WORK ITEM
Set down every record below exactly as it stands, with the pictures omitted.
-------- EXERCISE DATA --------
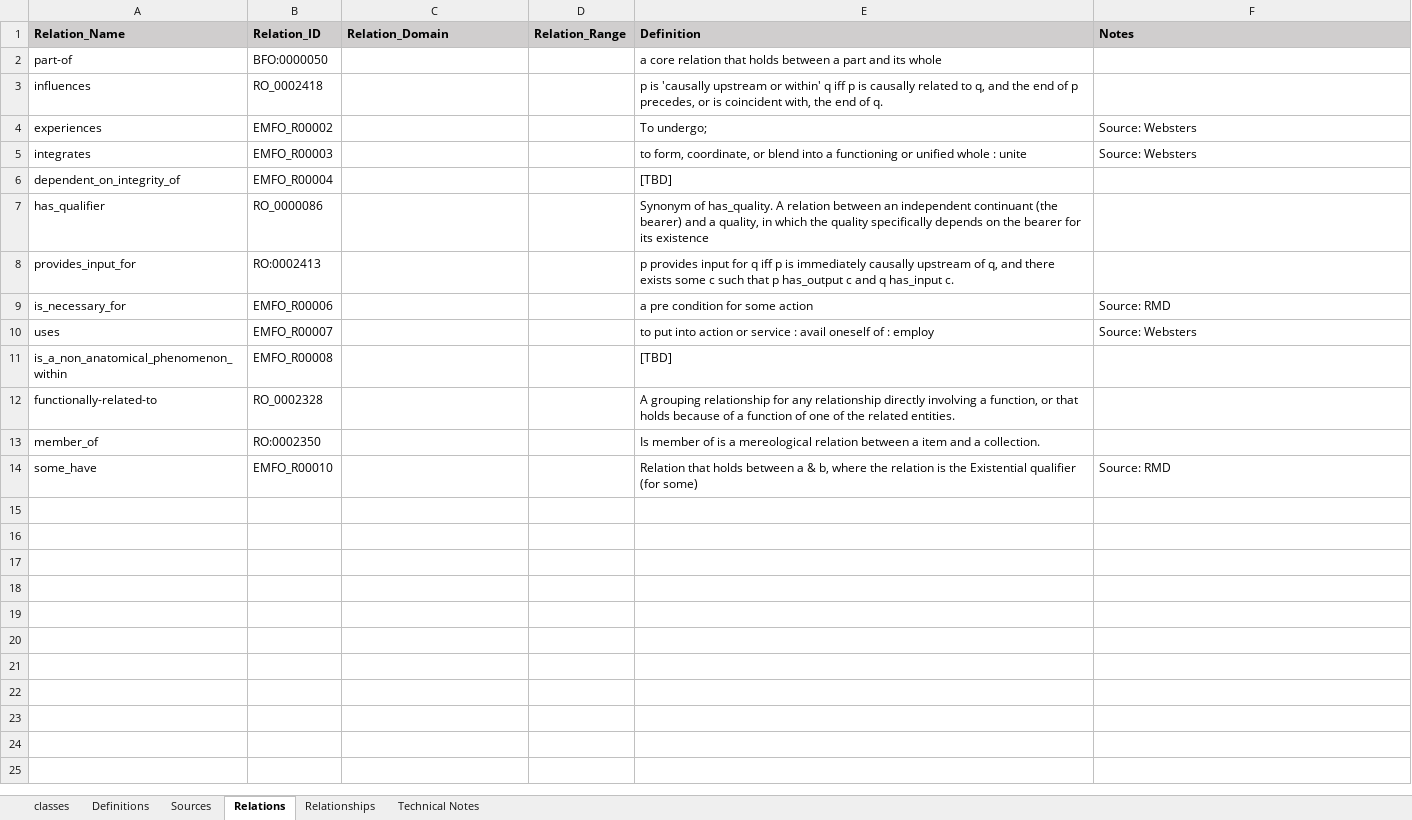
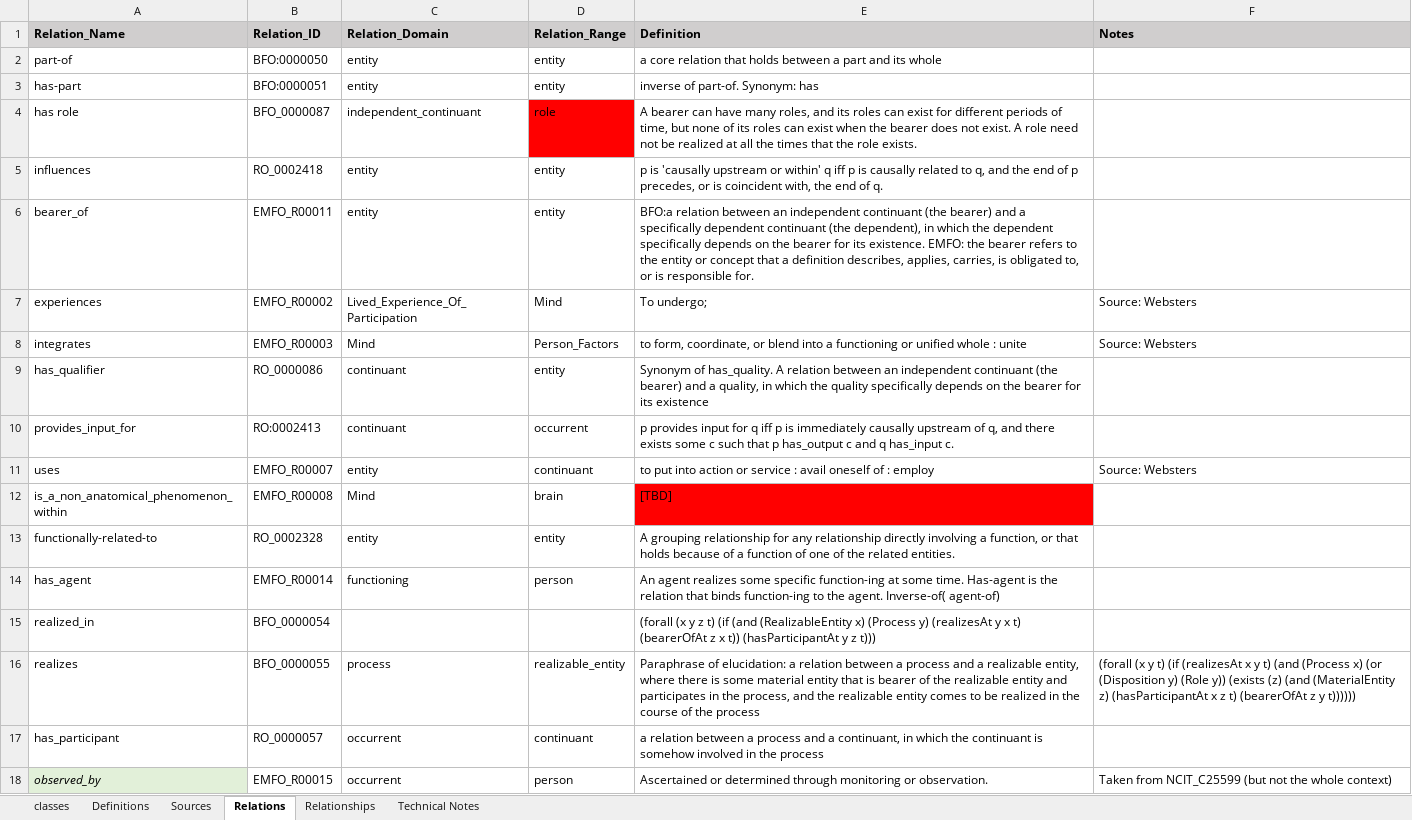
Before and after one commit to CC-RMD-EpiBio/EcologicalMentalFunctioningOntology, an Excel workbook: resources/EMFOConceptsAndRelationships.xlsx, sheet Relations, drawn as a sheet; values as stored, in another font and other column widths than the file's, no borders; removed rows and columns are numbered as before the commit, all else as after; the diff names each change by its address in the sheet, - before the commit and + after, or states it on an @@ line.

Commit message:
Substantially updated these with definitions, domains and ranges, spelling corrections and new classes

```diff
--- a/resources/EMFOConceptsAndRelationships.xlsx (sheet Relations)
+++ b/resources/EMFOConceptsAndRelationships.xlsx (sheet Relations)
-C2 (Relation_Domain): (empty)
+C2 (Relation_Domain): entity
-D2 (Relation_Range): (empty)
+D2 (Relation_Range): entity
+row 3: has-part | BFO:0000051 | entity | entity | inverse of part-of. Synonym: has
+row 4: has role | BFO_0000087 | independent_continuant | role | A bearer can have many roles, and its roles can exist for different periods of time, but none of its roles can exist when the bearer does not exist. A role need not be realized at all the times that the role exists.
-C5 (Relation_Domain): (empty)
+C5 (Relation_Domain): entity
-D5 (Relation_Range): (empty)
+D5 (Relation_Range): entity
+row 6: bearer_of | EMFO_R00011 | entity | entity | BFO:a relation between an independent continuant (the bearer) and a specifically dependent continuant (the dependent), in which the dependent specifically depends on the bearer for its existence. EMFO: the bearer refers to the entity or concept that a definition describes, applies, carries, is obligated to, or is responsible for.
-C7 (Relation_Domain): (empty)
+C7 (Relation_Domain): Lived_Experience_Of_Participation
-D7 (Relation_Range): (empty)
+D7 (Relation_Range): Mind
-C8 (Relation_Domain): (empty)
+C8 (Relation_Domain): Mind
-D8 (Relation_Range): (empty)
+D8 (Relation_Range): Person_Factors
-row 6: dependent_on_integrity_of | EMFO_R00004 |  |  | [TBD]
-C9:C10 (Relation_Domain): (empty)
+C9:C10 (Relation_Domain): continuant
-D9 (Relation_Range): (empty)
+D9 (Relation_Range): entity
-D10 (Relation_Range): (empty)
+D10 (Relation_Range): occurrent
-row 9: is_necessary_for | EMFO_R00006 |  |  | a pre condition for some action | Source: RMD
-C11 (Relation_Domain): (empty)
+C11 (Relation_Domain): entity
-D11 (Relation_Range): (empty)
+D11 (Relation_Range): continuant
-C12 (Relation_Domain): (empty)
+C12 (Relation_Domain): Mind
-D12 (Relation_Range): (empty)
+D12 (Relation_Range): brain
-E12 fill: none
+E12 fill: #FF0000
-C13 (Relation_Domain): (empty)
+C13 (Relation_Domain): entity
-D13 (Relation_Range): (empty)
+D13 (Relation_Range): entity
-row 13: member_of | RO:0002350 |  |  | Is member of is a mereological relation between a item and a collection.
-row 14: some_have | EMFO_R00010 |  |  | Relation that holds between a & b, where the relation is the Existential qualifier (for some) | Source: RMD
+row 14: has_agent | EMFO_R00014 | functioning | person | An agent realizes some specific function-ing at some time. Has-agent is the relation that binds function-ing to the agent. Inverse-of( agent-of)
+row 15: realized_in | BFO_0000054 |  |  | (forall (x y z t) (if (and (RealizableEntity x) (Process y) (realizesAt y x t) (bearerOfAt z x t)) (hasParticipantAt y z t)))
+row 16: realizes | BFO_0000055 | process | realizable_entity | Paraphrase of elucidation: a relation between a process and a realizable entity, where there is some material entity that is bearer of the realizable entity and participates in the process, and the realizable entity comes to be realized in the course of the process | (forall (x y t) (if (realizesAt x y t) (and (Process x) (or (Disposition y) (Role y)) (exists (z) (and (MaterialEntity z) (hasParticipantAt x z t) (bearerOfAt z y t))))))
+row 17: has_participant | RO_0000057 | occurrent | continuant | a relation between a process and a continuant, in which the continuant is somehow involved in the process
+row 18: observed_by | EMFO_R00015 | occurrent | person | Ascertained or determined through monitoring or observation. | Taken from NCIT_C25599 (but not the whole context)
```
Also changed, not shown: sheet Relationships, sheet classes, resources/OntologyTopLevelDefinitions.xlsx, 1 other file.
--------
ANSWER TO THE EXERCISE
Before and after one commit to CC-RMD-EpiBio/EcologicalMentalFunctioningOntology, an Excel workbook: resources/EMFOConceptsAndRelationships.xlsx, sheet Relations, drawn as a sheet; values as stored, in another font and other column widths than the file's, no borders; removed rows and columns are numbered as before the commit, all else as after; the diff names each change by its address in the sheet, - before the commit and + after, or states it on an @@ line.

Commit message:
Substantially updated these with definitions, domains and ranges, spelling corrections and new classes

```diff
--- a/resources/EMFOConceptsAndRelationships.xlsx (sheet Relations)
+++ b/resources/EMFOConceptsAndRelationships.xlsx (sheet Relations)
-C2 (Relation_Domain): (empty)
+C2 (Relation_Domain): entity
-D2 (Relation_Range): (empty)
+D2 (Relation_Range): entity
+row 3: has-part | BFO:0000051 | entity | entity | inverse of part-of. Synonym: has
+row 4: has role | BFO_0000087 | independent_continuant | role | A bearer can have many roles, and its roles can exist for different periods of time, but none of its roles can exist when the bearer does not exist. A role need not be realized at all the times that the role exists.
-C5 (Relation_Domain): (empty)
+C5 (Relation_Domain): entity
-D5 (Relation_Range): (empty)
+D5 (Relation_Range): entity
+row 6: bearer_of | EMFO_R00011 | entity | entity | BFO:a relation between an independent continuant (the bearer) and a specifically dependent continuant (the dependent), in which the dependent specifically depends on the bearer for its existence. EMFO: the bearer refers to the entity or concept that a definition describes, applies, carries, is obligated to, or is responsible for.
-C7 (Relation_Domain): (empty)
+C7 (Relation_Domain): Lived_Experience_Of_Participation
-D7 (Relation_Range): (empty)
+D7 (Relation_Range): Mind
-C8 (Relation_Domain): (empty)
+C8 (Relation_Domain): Mind
-D8 (Relation_Range): (empty)
+D8 (Relation_Range): Person_Factors
-row 6: dependent_on_integrity_of | EMFO_R00004 |  |  | [TBD]
-C9:C10 (Relation_Domain): (empty)
+C9:C10 (Relation_Domain): continuant
-D9 (Relation_Range): (empty)
+D9 (Relation_Range): entity
-D10 (Relation_Range): (empty)
+D10 (Relation_Range): occurrent
-row 9: is_necessary_for | EMFO_R00006 |  |  | a pre condition for some action | Source: RMD
-C11 (Relation_Domain): (empty)
+C11 (Relation_Domain): entity
-D11 (Relation_Range): (empty)
+D11 (Relation_Range): continuant
-C12 (Relation_Domain): (empty)
+C12 (Relation_Domain): Mind
-D12 (Relation_Range): (empty)
+D12 (Relation_Range): brain
-E12 fill: none
+E12 fill: #FF0000
-C13 (Relation_Domain): (empty)
+C13 (Relation_Domain): entity
-D13 (Relation_Range): (empty)
+D13 (Relation_Range): entity
-row 13: member_of | RO:0002350 |  |  | Is member of is a mereological relation between a item and a collection.
-row 14: some_have | EMFO_R00010 |  |  | Relation that holds between a & b, where the relation is the Existential qualifier (for some) | Source: RMD
+row 14: has_agent | EMFO_R00014 | functioning | person | An agent realizes some specific function-ing at some time. Has-agent is the relation that binds function-ing to the agent. Inverse-of( agent-of)
+row 15: realized_in | BFO_0000054 |  |  | (forall (x y z t) (if (and (RealizableEntity x) (Process y) (realizesAt y x t) (bearerOfAt z x t)) (hasParticipantAt y z t)))
+row 16: realizes | BFO_0000055 | process | realizable_entity | Paraphrase of elucidation: a relation between a process and a realizable entity, where there is some material entity that is bearer of the realizable entity and participates in the process, and the realizable entity comes to be realized in the course of the process | (forall (x y t) (if (realizesAt x y t) (and (Process x) (or (Disposition y) (Role y)) (exists (z) (and (MaterialEntity z) (hasParticipantAt x z t) (bearerOfAt z y t))))))
+row 17: has_participant | RO_0000057 | occurrent | continuant | a relation between a process and a continuant, in which the continuant is somehow involved in the process
+row 18: observed_by | EMFO_R00015 | occurrent | person | Ascertained or determined through monitoring or observation. | Taken from NCIT_C25599 (but not the whole context)
```
Also changed, not shown: sheet Relationships, sheet classes, resources/OntologyTopLevelDefinitions.xlsx, 1 other file.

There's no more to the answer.